Task requirements >>
Reproduce every record exactly as it appears, but not the pictures.
####
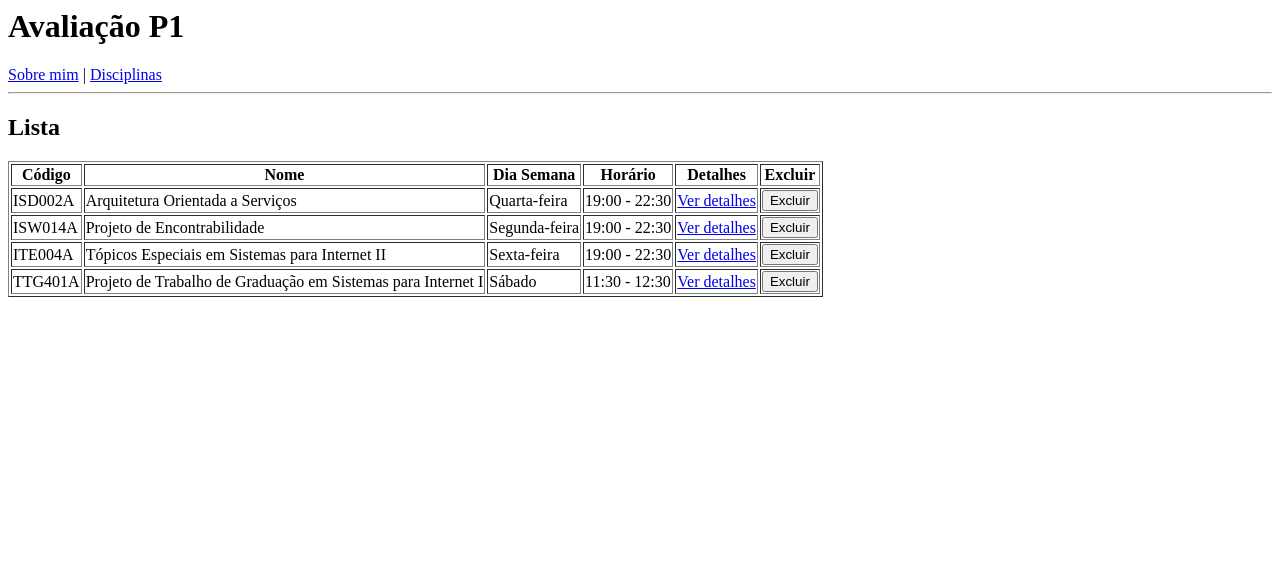
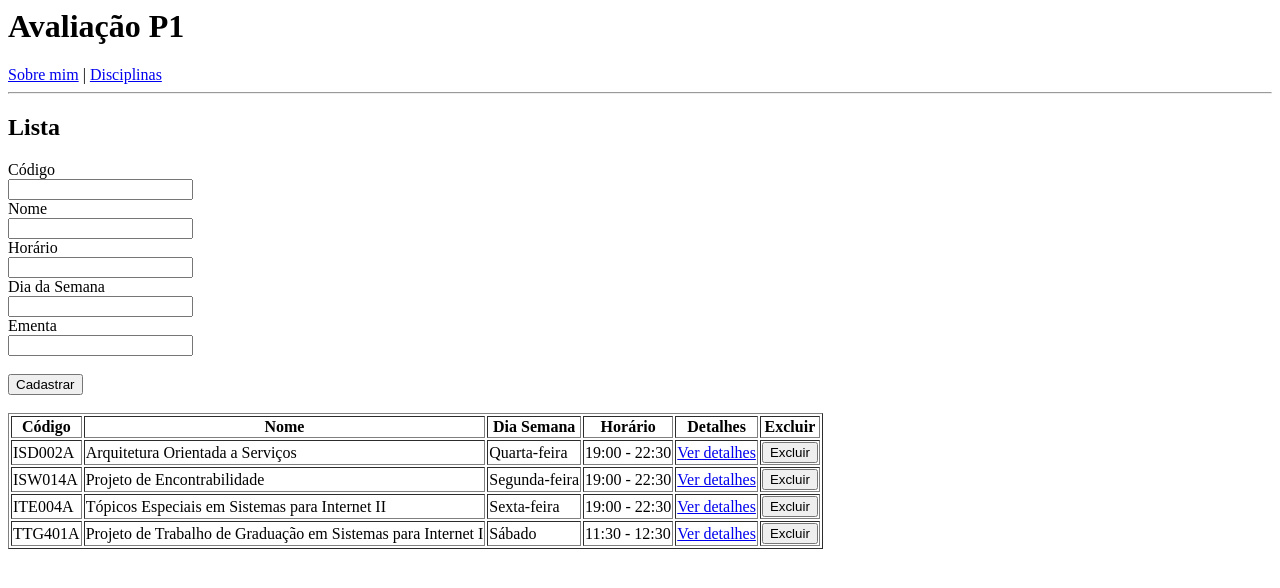
Before and after one commit to enzocsantos18/angular-a1, an Angular app: page /disciplinas in a window 1280 px wide. Shown: the top 588 px of the page. Built offline with nearby package versions, Linux system fonts and the light colour scheme.

Commit message:
4 files modified

```diff
--- a/src/app/enzo-disciplinas-service.service.ts
+++ b/src/app/enzo-disciplinas-service.service.ts
@@ -48,6 +48,10 @@ export class EnzoDisciplinasServiceService {
   get(disciplina: string) {
     return this.disciplinasCursadas.find((d) => d.codigo == disciplina);
   }
+
+  cadastrar(disciplina: disciplina) {
+    this.disciplinasCursadas.push(disciplina);
+  }
 }
 
 interface disciplina {
--- a/src/app/enzo-lista/enzo-lista.component.html
+++ b/src/app/enzo-lista/enzo-lista.component.html
@@ -1,4 +1,22 @@
 <h2>Lista</h2>
+
+<label for="nome">Código</label><br />
+<input type="text" id="codigo" [(ngModel)]="codigo" /><br />
+
+<label for="nome">Nome</label><br />
+<input type="text" id="nome" [(ngModel)]="nome" /> <br />
+
+<label for="nome">Horário</label><br />
+<input type="text" id="horario" [(ngModel)]="horario" /> <br />
+
+<label for="dia">Dia da Semana</label><br />
+<input type="text" id="dia" [(ngModel)]="diaDaSemana" /> <br />
+
+<label for="ementa">Ementa</label><br />
+<input type="ementa" id="ementa" [(ngModel)]="ementa" /> <br /><br />
+<button (click)="cadastrar()">Cadastrar</button><br />
+
+<br />
 
 <table border="1">
   <tr>
--- a/src/app/enzo-lista/enzo-lista.component.ts
+++ b/src/app/enzo-lista/enzo-lista.component.ts
@@ -11,7 +11,36 @@ export class EnzoListaComponent implements OnInit {
 
   ngOnInit() {}
 
+  codigo: string;
+  nome: string;
+  diaDaSemana: string;
+  horario: string;
+  ementa: string;
+
   excluir(disciplina: string) {
     this.disciplinasService.excluir(disciplina);
   }
+
+  cadastrar() {
+    if (
+      !this.codigo ||
+      !this.nome ||
+      !this.diaDaSemana ||
+      !this.horario ||
+      !this.ementa
+    ) {
+      alert('Preencha todos os campos');
+      return;
+    }
+
+    this.codigo = this.codigo.replace(' ', '').toUpperCase();
+
+    this.disciplinasService.cadastrar({
+      codigo: this.codigo,
+      nome: this.nome,
+      diaDaSemana: this.diaDaSemana,
+      horario: this.horario,
+      ementa: this.ementa,
+    });
+  }
 }
```
Also changed, not shown: src/app/app.component.html (+1 -8 lines).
####
Your response >>
Before and after one commit to enzocsantos18/angular-a1, an Angular app: page /disciplinas in a window 1280 px wide. Shown: the top 588 px of the page. Built offline with nearby package versions, Linux system fonts and the light colour scheme.

Commit message:
4 files modified

```diff
--- a/src/app/enzo-disciplinas-service.service.ts
+++ b/src/app/enzo-disciplinas-service.service.ts
@@ -48,6 +48,10 @@ export class EnzoDisciplinasServiceService {
   get(disciplina: string) {
     return this.disciplinasCursadas.find((d) => d.codigo == disciplina);
   }
+
+  cadastrar(disciplina: disciplina) {
+    this.disciplinasCursadas.push(disciplina);
+  }
 }
 
 interface disciplina {
--- a/src/app/enzo-lista/enzo-lista.component.html
+++ b/src/app/enzo-lista/enzo-lista.component.html
@@ -1,4 +1,22 @@
 <h2>Lista</h2>
+
+<label for="nome">Código</label><br />
+<input type="text" id="codigo" [(ngModel)]="codigo" /><br />
+
+<label for="nome">Nome</label><br />
+<input type="text" id="nome" [(ngModel)]="nome" /> <br />
+
+<label for="nome">Horário</label><br />
+<input type="text" id="horario" [(ngModel)]="horario" /> <br />
+
+<label for="dia">Dia da Semana</label><br />
+<input type="text" id="dia" [(ngModel)]="diaDaSemana" /> <br />
+
+<label for="ementa">Ementa</label><br />
+<input type="ementa" id="ementa" [(ngModel)]="ementa" /> <br /><br />
+<button (click)="cadastrar()">Cadastrar</button><br />
+
+<br />
 
 <table border="1">
   <tr>
--- a/src/app/enzo-lista/enzo-lista.component.ts
+++ b/src/app/enzo-lista/enzo-lista.component.ts
@@ -11,7 +11,36 @@ export class EnzoListaComponent implements OnInit {
 
   ngOnInit() {}
 
+  codigo: string;
+  nome: string;
+  diaDaSemana: string;
+  horario: string;
+  ementa: string;
+
   excluir(disciplina: string) {
     this.disciplinasService.excluir(disciplina);
   }
+
+  cadastrar() {
+    if (
+      !this.codigo ||
+      !this.nome ||
+      !this.diaDaSemana ||
+      !this.horario ||
+      !this.ementa
+    ) {
+      alert('Preencha todos os campos');
+      return;
+    }
+
+    this.codigo = this.codigo.replace(' ', '').toUpperCase();
+
+    this.disciplinasService.cadastrar({
+      codigo: this.codigo,
+      nome: this.nome,
+      diaDaSemana: this.diaDaSemana,
+      horario: this.horario,
+      ementa: this.ementa,
+    });
+  }
 }
```
Also changed, not shown: src/app/app.component.html (+1 -8 lines).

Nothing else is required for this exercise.